## Task description
Restate each of the lines given below, word for word.

## Data to process
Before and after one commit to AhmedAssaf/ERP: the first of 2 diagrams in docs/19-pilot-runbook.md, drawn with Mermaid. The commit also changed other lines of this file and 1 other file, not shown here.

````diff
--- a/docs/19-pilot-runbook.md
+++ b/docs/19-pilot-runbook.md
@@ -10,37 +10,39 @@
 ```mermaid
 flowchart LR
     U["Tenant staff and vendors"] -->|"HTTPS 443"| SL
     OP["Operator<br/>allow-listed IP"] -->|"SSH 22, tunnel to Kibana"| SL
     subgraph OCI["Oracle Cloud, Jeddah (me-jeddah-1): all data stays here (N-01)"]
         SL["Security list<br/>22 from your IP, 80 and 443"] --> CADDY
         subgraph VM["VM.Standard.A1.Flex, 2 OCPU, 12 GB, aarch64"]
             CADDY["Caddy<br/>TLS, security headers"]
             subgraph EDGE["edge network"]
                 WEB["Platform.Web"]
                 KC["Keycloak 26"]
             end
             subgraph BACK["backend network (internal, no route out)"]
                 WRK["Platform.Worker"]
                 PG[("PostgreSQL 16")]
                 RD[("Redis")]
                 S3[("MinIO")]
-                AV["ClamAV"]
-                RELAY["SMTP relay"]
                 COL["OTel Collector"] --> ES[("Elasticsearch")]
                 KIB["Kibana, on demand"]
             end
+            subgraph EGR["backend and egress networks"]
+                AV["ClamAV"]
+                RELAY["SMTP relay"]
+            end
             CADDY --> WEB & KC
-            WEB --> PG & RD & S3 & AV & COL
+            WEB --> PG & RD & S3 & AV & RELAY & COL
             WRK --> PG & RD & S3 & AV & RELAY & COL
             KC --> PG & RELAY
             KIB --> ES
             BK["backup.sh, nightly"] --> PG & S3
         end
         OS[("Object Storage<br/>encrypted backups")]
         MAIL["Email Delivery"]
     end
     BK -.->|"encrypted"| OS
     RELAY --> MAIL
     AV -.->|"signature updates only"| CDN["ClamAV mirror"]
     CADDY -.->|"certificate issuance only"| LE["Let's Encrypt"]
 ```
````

## Output of the task
Before and after one commit to AhmedAssaf/ERP: the first of 2 diagrams in docs/19-pilot-runbook.md, drawn with Mermaid. The commit also changed other lines of this file and 1 other file, not shown here.

````diff
--- a/docs/19-pilot-runbook.md
+++ b/docs/19-pilot-runbook.md
@@ -10,37 +10,39 @@
 ```mermaid
 flowchart LR
     U["Tenant staff and vendors"] -->|"HTTPS 443"| SL
     OP["Operator<br/>allow-listed IP"] -->|"SSH 22, tunnel to Kibana"| SL
     subgraph OCI["Oracle Cloud, Jeddah (me-jeddah-1): all data stays here (N-01)"]
         SL["Security list<br/>22 from your IP, 80 and 443"] --> CADDY
         subgraph VM["VM.Standard.A1.Flex, 2 OCPU, 12 GB, aarch64"]
             CADDY["Caddy<br/>TLS, security headers"]
             subgraph EDGE["edge network"]
                 WEB["Platform.Web"]
                 KC["Keycloak 26"]
             end
             subgraph BACK["backend network (internal, no route out)"]
                 WRK["Platform.Worker"]
                 PG[("PostgreSQL 16")]
                 RD[("Redis")]
                 S3[("MinIO")]
-                AV["ClamAV"]
-                RELAY["SMTP relay"]
                 COL["OTel Collector"] --> ES[("Elasticsearch")]
                 KIB["Kibana, on demand"]
             end
+            subgraph EGR["backend and egress networks"]
+                AV["ClamAV"]
+                RELAY["SMTP relay"]
+            end
             CADDY --> WEB & KC
-            WEB --> PG & RD & S3 & AV & COL
+            WEB --> PG & RD & S3 & AV & RELAY & COL
             WRK --> PG & RD & S3 & AV & RELAY & COL
             KC --> PG & RELAY
             KIB --> ES
             BK["backup.sh, nightly"] --> PG & S3
         end
         OS[("Object Storage<br/>encrypted backups")]
         MAIL["Email Delivery"]
     end
     BK -.->|"encrypted"| OS
     RELAY --> MAIL
     AV -.->|"signature updates only"| CDN["ClamAV mirror"]
     CADDY -.->|"certificate issuance only"| LE["Let's Encrypt"]
 ```
````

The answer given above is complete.